AVAILABLE DATA Start Marker

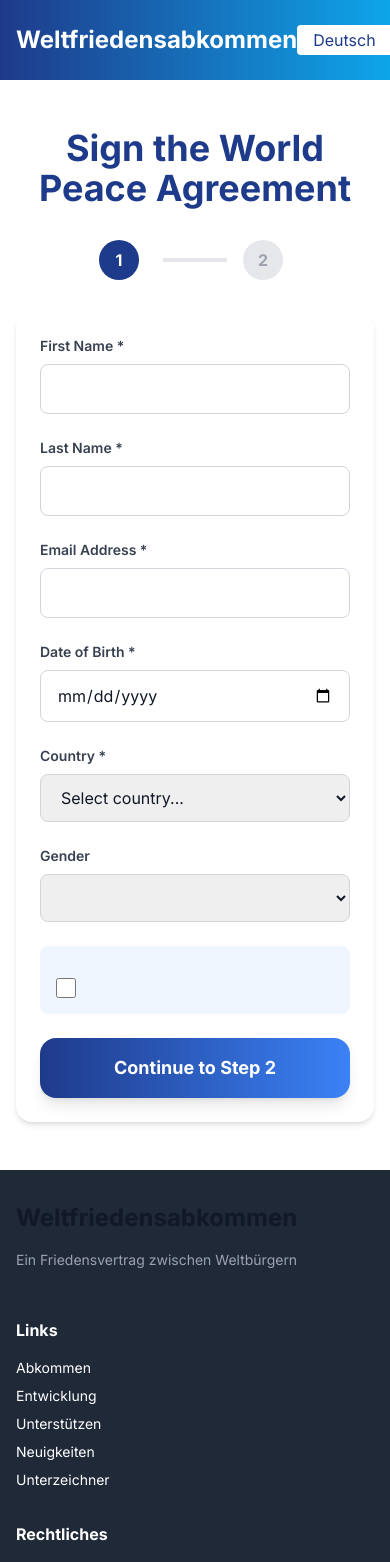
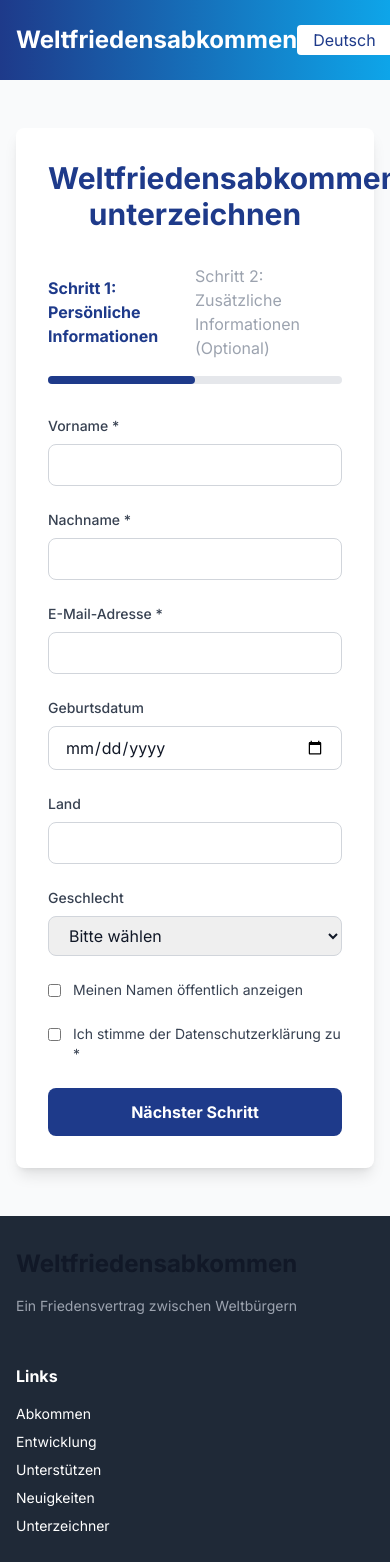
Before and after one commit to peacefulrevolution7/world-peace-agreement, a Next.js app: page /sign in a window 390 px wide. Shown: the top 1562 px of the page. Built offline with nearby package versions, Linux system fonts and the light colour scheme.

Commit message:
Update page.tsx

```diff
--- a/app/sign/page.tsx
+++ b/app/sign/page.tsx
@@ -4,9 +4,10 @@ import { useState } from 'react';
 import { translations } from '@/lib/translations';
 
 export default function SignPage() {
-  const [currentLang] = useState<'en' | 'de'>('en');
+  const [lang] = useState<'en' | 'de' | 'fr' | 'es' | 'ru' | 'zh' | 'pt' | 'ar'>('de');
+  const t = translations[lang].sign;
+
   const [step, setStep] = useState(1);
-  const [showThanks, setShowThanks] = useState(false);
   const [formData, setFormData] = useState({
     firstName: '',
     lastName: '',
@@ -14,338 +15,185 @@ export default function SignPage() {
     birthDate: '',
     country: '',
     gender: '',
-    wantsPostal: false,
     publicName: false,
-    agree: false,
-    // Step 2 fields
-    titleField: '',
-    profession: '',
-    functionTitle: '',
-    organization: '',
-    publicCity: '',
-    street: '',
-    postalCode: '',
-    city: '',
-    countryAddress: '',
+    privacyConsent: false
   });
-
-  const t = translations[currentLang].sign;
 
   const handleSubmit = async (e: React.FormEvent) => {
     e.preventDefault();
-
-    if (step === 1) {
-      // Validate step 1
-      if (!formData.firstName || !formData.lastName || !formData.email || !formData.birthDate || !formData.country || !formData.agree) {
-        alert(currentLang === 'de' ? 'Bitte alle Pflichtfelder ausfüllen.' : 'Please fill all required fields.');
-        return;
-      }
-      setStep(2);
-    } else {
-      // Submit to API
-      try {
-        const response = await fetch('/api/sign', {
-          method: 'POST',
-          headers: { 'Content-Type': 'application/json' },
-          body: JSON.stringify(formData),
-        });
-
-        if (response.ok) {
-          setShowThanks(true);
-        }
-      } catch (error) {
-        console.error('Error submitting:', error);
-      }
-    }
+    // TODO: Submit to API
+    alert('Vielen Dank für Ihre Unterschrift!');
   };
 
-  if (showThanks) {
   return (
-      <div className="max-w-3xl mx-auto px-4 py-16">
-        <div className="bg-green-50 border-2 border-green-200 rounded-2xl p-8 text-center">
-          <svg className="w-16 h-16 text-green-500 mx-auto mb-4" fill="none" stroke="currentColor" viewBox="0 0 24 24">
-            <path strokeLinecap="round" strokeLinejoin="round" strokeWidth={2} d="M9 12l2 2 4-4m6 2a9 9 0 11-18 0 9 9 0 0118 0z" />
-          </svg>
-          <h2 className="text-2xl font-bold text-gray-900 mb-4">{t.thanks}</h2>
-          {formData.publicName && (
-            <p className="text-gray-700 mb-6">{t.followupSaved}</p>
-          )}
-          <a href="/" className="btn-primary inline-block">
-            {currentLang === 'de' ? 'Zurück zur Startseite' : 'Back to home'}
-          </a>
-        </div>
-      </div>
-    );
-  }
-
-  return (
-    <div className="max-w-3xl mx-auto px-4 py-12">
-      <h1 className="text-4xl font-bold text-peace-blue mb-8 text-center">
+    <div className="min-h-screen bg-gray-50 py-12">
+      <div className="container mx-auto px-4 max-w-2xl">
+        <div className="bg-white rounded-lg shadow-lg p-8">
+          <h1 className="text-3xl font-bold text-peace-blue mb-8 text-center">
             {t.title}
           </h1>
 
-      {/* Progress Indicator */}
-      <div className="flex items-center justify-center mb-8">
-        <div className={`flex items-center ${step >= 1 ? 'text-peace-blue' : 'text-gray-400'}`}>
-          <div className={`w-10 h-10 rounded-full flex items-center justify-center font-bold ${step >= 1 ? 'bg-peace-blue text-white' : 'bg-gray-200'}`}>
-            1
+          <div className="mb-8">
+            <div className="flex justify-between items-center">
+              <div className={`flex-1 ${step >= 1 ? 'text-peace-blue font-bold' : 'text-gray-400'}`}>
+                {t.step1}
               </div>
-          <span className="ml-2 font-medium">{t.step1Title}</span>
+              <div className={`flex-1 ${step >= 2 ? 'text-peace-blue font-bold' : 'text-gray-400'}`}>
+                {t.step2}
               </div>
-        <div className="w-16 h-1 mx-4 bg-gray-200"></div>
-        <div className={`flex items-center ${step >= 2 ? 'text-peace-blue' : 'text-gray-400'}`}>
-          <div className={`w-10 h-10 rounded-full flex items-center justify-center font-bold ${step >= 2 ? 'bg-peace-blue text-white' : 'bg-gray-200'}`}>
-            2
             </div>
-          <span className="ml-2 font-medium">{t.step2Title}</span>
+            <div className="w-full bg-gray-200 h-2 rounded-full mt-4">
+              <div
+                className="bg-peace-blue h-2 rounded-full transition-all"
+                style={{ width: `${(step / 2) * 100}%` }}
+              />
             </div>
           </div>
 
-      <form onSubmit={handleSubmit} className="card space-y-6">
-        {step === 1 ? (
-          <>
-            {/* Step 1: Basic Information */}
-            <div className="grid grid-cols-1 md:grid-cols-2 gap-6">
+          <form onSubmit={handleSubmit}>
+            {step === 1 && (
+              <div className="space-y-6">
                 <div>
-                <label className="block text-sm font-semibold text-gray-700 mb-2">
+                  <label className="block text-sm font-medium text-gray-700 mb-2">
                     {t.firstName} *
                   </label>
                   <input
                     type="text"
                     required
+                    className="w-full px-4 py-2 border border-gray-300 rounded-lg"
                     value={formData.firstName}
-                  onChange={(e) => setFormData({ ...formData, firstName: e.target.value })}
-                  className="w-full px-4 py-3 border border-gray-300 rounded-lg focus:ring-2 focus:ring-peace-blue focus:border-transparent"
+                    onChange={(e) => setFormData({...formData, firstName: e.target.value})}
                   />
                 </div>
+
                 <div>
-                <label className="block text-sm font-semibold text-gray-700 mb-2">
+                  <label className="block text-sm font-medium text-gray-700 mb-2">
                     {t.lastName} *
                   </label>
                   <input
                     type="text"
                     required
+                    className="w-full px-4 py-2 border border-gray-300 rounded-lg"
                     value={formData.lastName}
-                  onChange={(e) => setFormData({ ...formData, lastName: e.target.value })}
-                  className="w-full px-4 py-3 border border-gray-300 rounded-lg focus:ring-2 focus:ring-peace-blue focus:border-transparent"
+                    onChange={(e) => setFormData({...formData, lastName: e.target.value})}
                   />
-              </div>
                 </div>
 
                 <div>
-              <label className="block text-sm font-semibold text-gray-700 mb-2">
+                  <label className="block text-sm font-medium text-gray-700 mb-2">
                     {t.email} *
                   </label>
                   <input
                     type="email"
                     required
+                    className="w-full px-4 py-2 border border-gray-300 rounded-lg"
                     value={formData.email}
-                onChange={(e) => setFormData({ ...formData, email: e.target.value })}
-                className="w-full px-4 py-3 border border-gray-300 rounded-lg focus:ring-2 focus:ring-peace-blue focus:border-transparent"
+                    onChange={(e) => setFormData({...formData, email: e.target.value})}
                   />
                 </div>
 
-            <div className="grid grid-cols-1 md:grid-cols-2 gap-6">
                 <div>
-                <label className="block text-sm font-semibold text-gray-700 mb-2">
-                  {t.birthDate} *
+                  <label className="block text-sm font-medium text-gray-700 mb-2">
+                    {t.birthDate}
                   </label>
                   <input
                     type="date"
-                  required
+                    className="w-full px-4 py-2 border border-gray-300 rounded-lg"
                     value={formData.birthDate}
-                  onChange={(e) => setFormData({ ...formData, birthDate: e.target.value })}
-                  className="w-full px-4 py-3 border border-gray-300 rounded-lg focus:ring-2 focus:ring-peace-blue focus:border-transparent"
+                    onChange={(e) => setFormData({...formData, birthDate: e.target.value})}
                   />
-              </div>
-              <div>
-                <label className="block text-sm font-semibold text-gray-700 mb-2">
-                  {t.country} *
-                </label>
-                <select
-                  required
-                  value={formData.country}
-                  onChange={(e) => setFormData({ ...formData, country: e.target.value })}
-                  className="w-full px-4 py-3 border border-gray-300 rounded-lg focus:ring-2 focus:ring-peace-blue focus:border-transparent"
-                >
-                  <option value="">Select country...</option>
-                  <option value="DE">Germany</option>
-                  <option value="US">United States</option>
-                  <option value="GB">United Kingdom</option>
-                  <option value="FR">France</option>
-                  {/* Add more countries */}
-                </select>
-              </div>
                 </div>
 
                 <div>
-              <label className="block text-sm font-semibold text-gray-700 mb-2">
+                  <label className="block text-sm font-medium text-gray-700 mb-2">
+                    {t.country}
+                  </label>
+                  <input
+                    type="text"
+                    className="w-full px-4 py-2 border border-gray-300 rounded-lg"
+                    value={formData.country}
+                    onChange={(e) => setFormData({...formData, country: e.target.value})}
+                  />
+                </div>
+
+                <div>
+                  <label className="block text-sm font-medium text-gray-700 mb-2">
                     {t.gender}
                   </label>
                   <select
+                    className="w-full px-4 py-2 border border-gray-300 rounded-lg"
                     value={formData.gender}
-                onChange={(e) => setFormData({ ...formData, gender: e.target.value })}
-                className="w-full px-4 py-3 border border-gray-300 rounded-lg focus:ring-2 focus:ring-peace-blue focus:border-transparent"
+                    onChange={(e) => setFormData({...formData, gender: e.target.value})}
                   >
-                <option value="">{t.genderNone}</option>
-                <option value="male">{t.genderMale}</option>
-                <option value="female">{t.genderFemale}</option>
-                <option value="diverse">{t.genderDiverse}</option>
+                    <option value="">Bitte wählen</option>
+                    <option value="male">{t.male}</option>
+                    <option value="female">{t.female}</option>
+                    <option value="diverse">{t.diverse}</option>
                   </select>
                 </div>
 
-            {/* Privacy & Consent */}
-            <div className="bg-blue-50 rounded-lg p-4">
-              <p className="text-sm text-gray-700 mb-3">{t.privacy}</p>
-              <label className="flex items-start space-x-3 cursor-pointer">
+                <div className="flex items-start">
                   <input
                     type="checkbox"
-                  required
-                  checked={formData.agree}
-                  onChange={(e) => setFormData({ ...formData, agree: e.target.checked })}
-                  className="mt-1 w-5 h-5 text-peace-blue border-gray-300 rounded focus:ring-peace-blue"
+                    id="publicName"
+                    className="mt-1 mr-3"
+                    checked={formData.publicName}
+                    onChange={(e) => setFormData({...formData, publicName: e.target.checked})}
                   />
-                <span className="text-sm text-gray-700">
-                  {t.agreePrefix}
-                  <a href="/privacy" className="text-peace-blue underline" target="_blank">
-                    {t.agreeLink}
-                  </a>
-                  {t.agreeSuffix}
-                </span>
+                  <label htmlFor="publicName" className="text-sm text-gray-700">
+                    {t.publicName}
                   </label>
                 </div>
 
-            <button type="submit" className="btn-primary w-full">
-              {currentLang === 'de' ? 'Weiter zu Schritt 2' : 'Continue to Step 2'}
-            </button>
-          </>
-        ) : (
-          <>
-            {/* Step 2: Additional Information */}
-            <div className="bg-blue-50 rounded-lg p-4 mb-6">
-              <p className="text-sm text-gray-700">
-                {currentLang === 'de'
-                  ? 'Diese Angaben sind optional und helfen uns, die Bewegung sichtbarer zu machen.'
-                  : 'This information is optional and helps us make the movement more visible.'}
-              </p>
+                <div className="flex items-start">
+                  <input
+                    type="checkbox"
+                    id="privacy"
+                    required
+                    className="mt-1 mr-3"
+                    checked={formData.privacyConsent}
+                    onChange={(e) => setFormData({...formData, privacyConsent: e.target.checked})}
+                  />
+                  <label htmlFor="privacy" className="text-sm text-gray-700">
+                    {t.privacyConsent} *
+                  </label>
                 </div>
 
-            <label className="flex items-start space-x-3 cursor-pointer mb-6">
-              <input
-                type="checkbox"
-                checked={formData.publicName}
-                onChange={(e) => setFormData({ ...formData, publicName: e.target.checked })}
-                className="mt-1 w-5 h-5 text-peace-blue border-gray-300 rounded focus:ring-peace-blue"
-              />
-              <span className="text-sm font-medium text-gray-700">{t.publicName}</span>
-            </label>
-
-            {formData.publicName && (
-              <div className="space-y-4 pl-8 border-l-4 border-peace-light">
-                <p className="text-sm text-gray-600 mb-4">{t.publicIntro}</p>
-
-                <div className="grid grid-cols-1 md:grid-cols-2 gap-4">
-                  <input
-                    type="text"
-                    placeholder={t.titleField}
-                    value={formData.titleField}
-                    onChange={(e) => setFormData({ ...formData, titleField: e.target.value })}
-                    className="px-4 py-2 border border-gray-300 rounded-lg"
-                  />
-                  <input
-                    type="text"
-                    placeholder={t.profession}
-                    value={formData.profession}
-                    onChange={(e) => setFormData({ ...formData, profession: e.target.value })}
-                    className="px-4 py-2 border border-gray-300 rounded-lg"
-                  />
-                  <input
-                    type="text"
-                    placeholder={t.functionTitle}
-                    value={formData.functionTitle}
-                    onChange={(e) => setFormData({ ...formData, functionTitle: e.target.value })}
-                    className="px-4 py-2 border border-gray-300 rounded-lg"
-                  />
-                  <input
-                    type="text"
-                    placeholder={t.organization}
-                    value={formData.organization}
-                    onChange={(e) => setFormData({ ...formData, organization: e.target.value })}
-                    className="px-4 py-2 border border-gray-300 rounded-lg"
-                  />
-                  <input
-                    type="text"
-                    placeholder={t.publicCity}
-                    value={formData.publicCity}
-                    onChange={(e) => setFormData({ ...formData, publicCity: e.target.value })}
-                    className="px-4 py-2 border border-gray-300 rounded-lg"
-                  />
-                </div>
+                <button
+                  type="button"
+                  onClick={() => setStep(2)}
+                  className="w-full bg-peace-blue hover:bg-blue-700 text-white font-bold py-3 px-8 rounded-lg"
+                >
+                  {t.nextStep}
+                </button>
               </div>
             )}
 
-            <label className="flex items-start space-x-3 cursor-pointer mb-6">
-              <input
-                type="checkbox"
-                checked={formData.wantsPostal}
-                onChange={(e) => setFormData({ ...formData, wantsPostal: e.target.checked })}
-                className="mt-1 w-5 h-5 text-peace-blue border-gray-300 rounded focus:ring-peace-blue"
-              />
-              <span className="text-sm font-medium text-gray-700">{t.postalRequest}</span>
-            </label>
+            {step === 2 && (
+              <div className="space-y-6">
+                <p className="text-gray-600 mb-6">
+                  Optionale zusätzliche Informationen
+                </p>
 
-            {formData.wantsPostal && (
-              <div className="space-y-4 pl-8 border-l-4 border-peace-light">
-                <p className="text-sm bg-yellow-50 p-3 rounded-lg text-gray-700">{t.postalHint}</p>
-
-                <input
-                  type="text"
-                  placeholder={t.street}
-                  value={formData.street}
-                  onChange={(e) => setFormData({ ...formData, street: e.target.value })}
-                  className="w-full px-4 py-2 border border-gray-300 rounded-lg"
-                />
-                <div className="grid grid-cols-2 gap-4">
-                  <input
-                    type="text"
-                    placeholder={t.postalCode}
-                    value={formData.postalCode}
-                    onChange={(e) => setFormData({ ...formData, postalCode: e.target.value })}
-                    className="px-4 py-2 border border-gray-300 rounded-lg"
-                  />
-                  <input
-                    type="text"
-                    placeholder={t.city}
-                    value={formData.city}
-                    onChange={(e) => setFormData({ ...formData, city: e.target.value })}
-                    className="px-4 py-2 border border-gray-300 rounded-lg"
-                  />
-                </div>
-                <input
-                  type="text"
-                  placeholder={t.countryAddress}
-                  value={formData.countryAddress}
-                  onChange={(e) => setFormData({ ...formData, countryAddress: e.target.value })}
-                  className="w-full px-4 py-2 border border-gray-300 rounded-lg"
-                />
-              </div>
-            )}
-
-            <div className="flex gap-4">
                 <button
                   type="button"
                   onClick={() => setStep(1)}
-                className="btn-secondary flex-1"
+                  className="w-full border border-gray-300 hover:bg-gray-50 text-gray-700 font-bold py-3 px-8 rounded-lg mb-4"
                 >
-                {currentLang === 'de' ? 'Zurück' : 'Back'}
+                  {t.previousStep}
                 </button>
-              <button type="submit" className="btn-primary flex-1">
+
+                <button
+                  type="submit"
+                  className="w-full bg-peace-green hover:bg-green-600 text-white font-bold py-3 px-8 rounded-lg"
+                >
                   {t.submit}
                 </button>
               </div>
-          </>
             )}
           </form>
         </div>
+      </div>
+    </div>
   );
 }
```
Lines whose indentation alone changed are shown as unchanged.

AVAILABLE DATA End Marker

Wherever the word "placeholder" appears in the entries above, copy that whole line.

-                    placeholder={t.titleField}
-                    placeholder={t.profession}
-                    placeholder={t.functionTitle}
-                    placeholder={t.organization}
-                    placeholder={t.publicCity}
-                  placeholder={t.street}
-                    placeholder={t.postalCode}
-                    placeholder={t.city}
-                  placeholder={t.countryAddress}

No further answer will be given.